“Breathtaking,” said Marilyn Ex, a winter visitor from Michigan who toured with her family.
She stared up at the dome, where iconographer George Filippakis’ goal was to create what The Very Rev. Frank Kirlangitis, pastor of the church, called “a window into heaven.”
“It seems that many churches are going the way of drums and contemporary music, mostly for the young,” said Ex, who is Lutheran. “But we’re traditionalists. We can just sit in a church quietly and feel it.”
Ex gave St. Barbara’s dome an A-plus grade for its capacity to make a visitor “quietly feel it.” An image of Jesus Christ is at the very apex of the dome. The Christ image is 16 feet in diameter and includes four angels that hold him.
The dome fresco also includes images of evangelists St. John, St. Mark, St. Luke and St. Matthew, as well as prophets David, Elias, Ezekiel, Solomon, Abbakoum, Jeremiah, Isaiah and Sofonias.
The iconography cost approximately $250,000, Kirlangitis said.
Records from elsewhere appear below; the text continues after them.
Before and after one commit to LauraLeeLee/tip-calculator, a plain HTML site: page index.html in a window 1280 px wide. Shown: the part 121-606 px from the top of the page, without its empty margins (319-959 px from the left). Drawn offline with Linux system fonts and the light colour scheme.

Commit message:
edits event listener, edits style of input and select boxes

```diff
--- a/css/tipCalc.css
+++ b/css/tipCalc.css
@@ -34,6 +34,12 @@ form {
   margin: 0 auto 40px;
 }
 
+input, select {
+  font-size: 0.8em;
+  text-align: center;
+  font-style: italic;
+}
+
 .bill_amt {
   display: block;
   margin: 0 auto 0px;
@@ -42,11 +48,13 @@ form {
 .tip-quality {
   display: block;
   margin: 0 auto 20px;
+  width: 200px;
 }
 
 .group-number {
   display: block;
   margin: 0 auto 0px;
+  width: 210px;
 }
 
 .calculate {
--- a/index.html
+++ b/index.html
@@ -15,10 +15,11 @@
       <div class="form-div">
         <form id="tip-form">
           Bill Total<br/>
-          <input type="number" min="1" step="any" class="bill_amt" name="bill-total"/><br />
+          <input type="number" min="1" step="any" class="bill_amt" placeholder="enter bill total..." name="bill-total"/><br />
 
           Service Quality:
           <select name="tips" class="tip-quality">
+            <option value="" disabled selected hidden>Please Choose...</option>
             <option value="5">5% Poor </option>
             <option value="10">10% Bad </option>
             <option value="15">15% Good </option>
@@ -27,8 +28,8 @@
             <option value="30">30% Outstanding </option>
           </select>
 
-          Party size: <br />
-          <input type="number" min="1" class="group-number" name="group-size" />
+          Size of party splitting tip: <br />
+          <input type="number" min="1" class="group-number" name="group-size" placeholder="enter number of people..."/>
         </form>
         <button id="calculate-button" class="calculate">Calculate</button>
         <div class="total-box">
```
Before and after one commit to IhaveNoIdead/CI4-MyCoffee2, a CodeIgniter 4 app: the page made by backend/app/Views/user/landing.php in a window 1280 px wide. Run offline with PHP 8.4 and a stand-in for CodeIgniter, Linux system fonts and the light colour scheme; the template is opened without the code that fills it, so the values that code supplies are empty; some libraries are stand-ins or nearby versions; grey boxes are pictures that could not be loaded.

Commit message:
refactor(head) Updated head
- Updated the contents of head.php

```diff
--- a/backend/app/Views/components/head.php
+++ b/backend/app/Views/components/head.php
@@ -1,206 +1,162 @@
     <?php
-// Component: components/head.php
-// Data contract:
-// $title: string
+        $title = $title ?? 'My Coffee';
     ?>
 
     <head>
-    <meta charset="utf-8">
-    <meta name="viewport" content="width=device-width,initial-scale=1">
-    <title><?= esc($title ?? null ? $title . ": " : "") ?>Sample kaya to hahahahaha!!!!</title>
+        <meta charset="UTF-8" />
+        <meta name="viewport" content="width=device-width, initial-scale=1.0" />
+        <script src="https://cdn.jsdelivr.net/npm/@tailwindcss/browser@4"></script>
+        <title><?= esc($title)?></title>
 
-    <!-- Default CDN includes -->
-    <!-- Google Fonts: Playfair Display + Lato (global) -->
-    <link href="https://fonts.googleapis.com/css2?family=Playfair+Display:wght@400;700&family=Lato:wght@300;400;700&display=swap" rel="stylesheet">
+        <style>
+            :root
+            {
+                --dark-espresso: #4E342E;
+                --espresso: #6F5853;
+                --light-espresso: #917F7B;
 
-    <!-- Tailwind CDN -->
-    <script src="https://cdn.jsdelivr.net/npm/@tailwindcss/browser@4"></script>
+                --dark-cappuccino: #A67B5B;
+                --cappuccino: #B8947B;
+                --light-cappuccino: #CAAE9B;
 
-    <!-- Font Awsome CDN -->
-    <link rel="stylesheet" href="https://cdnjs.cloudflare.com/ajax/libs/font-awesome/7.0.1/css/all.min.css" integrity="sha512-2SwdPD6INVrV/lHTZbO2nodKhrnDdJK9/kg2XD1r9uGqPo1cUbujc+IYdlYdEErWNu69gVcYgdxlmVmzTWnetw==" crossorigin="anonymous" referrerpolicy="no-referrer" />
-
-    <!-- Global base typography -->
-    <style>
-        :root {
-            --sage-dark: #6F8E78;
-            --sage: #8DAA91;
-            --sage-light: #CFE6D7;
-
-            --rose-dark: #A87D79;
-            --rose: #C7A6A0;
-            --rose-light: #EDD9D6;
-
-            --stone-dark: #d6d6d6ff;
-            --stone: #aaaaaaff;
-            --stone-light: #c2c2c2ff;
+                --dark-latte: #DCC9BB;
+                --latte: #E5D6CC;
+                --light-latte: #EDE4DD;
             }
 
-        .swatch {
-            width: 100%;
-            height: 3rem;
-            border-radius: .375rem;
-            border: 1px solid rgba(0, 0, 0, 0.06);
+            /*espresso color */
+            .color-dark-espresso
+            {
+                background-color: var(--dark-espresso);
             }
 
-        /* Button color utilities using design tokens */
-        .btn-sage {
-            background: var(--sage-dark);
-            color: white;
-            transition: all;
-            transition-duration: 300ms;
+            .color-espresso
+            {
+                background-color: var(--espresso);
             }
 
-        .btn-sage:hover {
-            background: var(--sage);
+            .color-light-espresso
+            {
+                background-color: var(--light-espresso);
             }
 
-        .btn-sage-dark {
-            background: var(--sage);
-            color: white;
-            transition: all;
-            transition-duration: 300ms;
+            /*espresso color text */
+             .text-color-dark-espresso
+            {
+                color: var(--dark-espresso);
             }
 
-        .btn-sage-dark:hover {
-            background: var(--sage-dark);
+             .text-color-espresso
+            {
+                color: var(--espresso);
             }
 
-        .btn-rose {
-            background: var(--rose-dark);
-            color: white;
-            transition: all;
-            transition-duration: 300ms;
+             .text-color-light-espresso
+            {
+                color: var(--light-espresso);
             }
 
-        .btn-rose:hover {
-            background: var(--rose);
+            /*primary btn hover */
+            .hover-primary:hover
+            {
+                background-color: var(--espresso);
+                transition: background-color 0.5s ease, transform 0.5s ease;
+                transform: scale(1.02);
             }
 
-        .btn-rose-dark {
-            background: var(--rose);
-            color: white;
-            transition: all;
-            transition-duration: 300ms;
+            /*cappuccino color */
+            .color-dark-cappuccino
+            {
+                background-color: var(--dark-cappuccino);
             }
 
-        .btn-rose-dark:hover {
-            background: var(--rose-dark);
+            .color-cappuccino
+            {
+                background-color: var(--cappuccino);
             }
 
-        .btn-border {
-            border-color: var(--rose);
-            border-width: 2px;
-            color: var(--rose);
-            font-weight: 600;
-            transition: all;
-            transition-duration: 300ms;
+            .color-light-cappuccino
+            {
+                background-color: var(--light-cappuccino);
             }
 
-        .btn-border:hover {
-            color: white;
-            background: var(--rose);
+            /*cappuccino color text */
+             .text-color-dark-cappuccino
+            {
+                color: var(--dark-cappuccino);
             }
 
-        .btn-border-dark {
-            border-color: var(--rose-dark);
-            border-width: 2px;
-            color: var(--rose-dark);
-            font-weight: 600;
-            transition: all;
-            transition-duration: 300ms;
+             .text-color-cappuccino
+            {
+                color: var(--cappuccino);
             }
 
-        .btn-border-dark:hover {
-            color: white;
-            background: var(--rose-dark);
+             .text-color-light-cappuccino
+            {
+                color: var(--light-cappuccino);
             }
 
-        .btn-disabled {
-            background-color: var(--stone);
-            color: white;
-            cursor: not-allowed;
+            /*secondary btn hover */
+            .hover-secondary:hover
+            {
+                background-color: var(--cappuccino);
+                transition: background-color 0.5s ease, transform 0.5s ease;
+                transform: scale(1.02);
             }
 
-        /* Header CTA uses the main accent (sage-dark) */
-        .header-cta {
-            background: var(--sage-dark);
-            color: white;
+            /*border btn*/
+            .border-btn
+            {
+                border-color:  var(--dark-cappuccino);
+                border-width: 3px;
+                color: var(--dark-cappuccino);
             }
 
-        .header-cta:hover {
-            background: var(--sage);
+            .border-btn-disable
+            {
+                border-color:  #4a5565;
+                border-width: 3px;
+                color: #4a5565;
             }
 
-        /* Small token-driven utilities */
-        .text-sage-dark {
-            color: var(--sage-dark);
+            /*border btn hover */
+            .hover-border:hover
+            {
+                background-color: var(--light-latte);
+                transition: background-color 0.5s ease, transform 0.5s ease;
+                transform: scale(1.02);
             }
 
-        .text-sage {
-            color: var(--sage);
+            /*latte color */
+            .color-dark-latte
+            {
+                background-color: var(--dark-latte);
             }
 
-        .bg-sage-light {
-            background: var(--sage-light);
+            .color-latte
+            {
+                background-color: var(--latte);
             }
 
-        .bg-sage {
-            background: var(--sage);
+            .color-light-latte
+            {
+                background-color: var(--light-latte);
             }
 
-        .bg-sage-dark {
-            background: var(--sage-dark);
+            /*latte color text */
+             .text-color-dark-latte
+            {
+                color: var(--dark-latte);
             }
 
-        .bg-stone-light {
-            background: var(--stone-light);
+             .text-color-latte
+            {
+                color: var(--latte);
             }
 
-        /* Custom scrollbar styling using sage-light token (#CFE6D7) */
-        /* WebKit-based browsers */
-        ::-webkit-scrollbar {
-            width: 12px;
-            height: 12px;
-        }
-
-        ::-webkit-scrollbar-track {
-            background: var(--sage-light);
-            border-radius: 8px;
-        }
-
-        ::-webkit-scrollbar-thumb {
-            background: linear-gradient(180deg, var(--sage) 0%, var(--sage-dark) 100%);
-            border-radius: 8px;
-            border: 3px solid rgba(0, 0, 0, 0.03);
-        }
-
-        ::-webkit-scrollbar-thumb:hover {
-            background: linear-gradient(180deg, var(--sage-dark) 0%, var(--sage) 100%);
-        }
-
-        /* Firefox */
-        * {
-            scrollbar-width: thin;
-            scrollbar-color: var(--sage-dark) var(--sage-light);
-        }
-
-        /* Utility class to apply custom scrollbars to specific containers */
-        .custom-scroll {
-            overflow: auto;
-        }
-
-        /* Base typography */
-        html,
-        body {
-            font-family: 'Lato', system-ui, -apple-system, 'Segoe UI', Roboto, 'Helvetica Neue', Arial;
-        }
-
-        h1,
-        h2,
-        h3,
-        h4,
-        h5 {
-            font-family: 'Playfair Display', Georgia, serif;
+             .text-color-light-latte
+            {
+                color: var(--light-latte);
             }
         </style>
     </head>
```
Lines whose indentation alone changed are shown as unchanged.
It is so striking that most of the congregation was looking up rather than forward at him during the first service after the dome was done, he remembers.
“I felt like I was preaching to chins,” Kirlangitis quipped.
The dome imparts a sensation of what heaven will look like when we pass in sleep into the arms of the Lord, he said.
“It gives you the definite feeling that the church floor is the earth and the church ceiling is heaven,” Kirlangitis said.
Billie Hardman, of First Baptist Church in down- town Bradenton, took the church tour with her friend, fellow Baptist Juanita Soards.
The women, who live in Sugar Creek Resort in Bradenton for the winter, were intrigued with Greek orthodoxy and asked Kirlangitis why the church had two rooms off to the sides of the main hall.
One of the reasons, Kirlangitis said, is that, from the air, the church is shaped like a cross, he said.
Soards’ brother attends a Baptist church in eastern Kentucky.
Asked which church Jesus would feel more comfortable visiting — St. Barbara filled with icons or the simple church in Kentucky — Hardman quickly replied that Christ would enjoy them both equally.
“He sees what is in our hearts no matter if a church has little or much,” Hardman said.
But Hardman did allow that Christ would be especially happy with what St. Barbara’s has done because he loves beauty.
“After all, he created it,” Hardman said.
The festival continues from 11 a.m. to 9 p.m. today and Saturday, and noon to 8 p.m. Sunday, at 7671 N. Lockwood Ridge Road. Parking is free on the church grounds. Tickets for adults are $4, and children younger than 12 are free.
The free church tours run every half-hour.
Richard Dymond, Herald reporter, can be reached at 748-0411, ext. 6686.